Records from a collection
———

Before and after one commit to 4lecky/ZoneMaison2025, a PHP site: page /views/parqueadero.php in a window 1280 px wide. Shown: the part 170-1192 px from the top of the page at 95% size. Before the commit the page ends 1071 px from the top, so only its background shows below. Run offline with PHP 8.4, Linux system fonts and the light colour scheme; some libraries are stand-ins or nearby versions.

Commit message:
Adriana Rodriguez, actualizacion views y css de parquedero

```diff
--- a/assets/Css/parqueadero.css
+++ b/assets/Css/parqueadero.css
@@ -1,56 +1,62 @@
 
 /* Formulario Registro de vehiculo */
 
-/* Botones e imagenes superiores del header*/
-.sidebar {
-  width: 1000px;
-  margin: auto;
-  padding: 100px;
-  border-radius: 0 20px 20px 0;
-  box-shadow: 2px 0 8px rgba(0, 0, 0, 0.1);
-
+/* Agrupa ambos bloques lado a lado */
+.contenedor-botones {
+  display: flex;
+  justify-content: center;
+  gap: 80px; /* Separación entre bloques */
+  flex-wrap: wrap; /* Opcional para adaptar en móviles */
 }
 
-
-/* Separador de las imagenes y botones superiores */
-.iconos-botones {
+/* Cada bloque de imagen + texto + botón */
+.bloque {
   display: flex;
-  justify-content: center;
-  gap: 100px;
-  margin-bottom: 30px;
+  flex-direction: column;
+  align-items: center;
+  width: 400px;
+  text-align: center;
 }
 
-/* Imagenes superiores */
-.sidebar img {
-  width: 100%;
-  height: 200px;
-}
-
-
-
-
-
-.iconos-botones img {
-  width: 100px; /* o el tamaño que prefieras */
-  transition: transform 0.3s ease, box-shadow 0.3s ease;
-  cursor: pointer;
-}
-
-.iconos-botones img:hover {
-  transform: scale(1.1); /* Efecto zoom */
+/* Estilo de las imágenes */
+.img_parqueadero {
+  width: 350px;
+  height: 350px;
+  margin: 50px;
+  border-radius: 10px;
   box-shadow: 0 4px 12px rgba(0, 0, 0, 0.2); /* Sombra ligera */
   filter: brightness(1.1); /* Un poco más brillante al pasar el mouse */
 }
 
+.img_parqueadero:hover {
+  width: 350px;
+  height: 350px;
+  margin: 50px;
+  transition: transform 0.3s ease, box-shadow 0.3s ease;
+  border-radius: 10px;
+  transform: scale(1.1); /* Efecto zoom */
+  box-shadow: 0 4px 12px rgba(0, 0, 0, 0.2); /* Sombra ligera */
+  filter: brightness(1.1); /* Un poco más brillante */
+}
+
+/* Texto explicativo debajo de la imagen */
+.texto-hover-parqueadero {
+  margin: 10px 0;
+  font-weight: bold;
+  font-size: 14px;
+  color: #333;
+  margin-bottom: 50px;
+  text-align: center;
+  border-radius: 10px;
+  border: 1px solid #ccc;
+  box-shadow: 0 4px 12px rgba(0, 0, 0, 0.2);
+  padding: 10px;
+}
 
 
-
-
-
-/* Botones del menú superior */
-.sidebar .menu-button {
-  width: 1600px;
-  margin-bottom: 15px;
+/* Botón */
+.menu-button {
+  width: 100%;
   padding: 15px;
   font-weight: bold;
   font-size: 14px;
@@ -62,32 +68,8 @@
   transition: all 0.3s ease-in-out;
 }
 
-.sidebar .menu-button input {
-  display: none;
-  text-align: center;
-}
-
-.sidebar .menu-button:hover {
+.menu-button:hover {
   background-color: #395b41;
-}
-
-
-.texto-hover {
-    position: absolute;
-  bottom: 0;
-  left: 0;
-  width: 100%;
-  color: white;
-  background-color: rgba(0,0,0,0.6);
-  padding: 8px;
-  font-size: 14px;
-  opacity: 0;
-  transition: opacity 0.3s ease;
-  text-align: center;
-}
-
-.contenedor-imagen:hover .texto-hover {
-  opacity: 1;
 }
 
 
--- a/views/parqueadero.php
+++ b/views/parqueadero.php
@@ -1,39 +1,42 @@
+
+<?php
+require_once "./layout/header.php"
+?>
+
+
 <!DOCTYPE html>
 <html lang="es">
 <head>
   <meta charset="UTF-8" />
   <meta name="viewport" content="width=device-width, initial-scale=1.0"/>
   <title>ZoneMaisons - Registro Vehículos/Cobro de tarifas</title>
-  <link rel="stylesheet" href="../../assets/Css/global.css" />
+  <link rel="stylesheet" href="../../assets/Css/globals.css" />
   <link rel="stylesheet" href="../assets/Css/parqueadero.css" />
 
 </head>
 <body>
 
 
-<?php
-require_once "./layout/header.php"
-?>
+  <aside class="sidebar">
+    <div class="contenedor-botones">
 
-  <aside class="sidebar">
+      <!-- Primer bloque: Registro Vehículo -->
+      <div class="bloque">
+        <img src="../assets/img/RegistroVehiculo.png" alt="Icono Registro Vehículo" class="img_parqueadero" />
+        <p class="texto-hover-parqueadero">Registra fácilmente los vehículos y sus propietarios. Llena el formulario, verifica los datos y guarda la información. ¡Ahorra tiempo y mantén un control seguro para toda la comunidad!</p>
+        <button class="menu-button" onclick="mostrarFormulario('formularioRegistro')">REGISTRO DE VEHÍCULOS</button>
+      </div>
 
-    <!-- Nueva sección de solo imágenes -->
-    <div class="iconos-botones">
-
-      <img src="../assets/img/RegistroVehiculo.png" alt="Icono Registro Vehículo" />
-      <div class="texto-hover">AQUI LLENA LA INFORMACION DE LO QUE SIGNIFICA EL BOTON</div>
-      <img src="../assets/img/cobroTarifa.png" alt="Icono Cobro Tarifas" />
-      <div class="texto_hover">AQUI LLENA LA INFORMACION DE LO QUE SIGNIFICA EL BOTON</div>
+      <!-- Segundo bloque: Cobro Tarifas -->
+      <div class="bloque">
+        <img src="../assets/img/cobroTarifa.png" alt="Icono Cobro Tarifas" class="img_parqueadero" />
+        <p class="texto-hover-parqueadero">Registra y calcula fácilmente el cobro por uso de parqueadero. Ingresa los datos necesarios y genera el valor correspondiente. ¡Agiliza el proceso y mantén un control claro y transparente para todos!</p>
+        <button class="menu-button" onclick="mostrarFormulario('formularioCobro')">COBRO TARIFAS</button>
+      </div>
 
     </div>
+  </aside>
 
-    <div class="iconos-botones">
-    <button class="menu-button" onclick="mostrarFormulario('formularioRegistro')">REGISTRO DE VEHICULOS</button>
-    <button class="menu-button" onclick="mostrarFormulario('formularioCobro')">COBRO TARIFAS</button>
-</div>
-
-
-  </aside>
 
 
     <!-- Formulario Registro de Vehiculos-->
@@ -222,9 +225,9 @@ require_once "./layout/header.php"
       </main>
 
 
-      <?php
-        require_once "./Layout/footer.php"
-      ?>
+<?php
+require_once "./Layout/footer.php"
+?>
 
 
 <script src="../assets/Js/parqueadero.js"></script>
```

———

● Work order: Copy from the entries above each line in which the string "shadow" can be found.

● Finished task:
-  box-shadow: 2px 0 8px rgba(0, 0, 0, 0.1);
-  transition: transform 0.3s ease, box-shadow 0.3s ease;
   box-shadow: 0 4px 12px rgba(0, 0, 0, 0.2); /* Sombra ligera */
+  transition: transform 0.3s ease, box-shadow 0.3s ease;
+  box-shadow: 0 4px 12px rgba(0, 0, 0, 0.2); /* Sombra ligera */
+  box-shadow: 0 4px 12px rgba(0, 0, 0, 0.2);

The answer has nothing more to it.